### Exercise instructions
Of the lines in the listing below, count those containing "includegraphics". Provide the count and nothing else.
━━━ Records for the task ━━━
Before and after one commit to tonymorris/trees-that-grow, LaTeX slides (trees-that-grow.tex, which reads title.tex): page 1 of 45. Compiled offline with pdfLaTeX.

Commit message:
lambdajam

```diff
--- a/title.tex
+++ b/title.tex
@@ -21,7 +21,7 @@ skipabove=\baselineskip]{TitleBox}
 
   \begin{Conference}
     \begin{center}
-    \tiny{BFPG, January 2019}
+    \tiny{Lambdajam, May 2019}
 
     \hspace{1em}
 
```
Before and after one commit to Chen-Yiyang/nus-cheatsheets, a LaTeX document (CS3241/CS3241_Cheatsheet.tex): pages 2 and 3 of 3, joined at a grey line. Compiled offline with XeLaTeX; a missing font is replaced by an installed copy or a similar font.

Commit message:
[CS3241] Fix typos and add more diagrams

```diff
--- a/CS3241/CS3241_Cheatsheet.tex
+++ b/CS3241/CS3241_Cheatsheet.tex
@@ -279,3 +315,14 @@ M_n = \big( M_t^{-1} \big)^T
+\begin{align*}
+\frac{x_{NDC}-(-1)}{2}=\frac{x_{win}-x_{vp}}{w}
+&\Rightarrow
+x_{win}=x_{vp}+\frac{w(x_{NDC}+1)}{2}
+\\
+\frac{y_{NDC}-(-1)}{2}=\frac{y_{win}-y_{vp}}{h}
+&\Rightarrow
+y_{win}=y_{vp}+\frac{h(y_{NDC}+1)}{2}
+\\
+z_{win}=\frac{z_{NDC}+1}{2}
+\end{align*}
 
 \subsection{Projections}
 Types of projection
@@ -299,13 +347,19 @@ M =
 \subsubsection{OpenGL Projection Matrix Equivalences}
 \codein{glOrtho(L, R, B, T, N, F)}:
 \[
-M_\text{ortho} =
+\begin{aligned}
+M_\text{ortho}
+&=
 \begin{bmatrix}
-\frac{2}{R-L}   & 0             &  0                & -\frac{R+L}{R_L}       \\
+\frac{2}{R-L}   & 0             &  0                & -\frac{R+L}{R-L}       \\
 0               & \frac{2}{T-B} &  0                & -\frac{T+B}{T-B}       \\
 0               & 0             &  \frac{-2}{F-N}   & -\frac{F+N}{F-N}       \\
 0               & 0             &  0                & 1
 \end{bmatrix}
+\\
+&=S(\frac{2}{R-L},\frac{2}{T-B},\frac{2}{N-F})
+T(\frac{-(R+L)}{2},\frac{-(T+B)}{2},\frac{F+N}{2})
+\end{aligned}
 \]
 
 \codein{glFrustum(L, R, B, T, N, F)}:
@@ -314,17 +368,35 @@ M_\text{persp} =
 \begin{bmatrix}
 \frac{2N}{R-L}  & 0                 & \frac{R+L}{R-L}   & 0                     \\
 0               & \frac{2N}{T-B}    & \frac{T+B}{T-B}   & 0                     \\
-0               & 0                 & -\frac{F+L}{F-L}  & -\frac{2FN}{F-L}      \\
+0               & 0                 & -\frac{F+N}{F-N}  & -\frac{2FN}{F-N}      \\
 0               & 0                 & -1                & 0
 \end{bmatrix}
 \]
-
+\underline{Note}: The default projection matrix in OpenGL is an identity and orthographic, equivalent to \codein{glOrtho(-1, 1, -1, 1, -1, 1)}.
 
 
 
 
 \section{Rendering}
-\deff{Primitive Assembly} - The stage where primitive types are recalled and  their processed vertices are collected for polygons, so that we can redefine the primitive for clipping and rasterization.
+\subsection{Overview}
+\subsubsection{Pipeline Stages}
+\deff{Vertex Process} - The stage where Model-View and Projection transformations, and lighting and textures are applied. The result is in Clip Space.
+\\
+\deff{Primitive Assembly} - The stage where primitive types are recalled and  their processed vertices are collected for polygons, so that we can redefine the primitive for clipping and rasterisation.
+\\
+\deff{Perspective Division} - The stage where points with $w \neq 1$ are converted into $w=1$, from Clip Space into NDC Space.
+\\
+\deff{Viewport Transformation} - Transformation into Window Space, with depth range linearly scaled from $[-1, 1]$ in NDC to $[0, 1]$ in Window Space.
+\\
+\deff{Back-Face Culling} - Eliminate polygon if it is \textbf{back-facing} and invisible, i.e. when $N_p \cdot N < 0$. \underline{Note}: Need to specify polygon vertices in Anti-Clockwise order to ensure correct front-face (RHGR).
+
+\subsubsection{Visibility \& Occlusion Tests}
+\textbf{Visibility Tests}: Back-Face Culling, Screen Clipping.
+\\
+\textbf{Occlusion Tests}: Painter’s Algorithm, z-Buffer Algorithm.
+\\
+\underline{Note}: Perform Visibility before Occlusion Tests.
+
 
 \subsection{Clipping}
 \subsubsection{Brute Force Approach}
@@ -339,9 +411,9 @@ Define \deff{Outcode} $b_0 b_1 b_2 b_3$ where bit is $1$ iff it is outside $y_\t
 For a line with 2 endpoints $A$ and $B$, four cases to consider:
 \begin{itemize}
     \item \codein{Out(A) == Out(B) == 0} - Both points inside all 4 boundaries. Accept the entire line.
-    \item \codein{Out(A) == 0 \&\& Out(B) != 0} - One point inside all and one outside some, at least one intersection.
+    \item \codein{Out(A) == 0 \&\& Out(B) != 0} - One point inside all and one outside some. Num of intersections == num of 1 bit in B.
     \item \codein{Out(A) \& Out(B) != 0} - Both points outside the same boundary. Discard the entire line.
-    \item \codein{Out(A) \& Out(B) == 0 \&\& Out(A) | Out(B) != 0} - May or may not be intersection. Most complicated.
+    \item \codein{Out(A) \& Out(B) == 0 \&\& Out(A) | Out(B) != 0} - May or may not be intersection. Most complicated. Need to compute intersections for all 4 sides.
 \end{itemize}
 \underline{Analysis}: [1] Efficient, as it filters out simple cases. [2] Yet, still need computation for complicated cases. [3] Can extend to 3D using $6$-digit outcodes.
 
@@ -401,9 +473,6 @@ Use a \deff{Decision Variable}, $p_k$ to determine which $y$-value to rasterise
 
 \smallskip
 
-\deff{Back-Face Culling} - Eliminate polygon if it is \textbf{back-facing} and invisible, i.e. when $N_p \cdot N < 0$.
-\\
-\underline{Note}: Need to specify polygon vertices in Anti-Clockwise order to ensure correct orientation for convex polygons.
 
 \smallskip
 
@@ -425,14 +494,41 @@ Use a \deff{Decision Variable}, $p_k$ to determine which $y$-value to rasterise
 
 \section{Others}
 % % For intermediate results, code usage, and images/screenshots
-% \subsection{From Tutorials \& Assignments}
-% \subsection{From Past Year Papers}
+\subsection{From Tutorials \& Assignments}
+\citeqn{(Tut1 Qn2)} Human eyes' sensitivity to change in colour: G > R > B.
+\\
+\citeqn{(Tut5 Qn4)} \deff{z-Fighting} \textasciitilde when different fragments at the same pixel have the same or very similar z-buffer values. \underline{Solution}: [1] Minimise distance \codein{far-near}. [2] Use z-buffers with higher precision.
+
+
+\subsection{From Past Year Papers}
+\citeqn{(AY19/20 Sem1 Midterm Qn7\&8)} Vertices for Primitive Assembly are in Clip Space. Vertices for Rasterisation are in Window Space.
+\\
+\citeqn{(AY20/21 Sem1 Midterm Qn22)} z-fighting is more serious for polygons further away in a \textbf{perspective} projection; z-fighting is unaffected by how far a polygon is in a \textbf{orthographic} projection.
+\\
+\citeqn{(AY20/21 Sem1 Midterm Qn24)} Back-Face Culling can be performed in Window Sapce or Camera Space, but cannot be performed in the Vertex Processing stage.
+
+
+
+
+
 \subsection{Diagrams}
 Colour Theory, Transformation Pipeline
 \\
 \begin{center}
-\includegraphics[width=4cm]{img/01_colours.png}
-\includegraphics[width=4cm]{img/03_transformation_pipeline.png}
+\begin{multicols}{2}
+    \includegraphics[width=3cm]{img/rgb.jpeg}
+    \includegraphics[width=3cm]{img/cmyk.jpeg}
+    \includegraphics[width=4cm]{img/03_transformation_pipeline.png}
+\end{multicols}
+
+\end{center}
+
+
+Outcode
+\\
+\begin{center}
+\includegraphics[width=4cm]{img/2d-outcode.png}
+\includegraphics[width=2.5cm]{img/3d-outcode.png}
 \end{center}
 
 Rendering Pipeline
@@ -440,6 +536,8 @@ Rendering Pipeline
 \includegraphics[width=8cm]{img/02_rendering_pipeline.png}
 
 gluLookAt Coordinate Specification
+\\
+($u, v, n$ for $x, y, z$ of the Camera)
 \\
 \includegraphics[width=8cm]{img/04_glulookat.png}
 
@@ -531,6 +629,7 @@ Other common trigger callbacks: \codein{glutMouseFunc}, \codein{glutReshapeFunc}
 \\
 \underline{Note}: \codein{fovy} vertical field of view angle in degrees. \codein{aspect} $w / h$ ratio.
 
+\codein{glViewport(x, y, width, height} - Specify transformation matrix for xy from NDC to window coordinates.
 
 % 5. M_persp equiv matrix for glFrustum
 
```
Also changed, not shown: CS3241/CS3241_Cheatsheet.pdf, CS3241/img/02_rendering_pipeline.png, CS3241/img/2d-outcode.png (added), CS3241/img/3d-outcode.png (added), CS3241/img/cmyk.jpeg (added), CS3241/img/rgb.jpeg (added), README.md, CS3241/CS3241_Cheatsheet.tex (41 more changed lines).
━━━
### Task output
9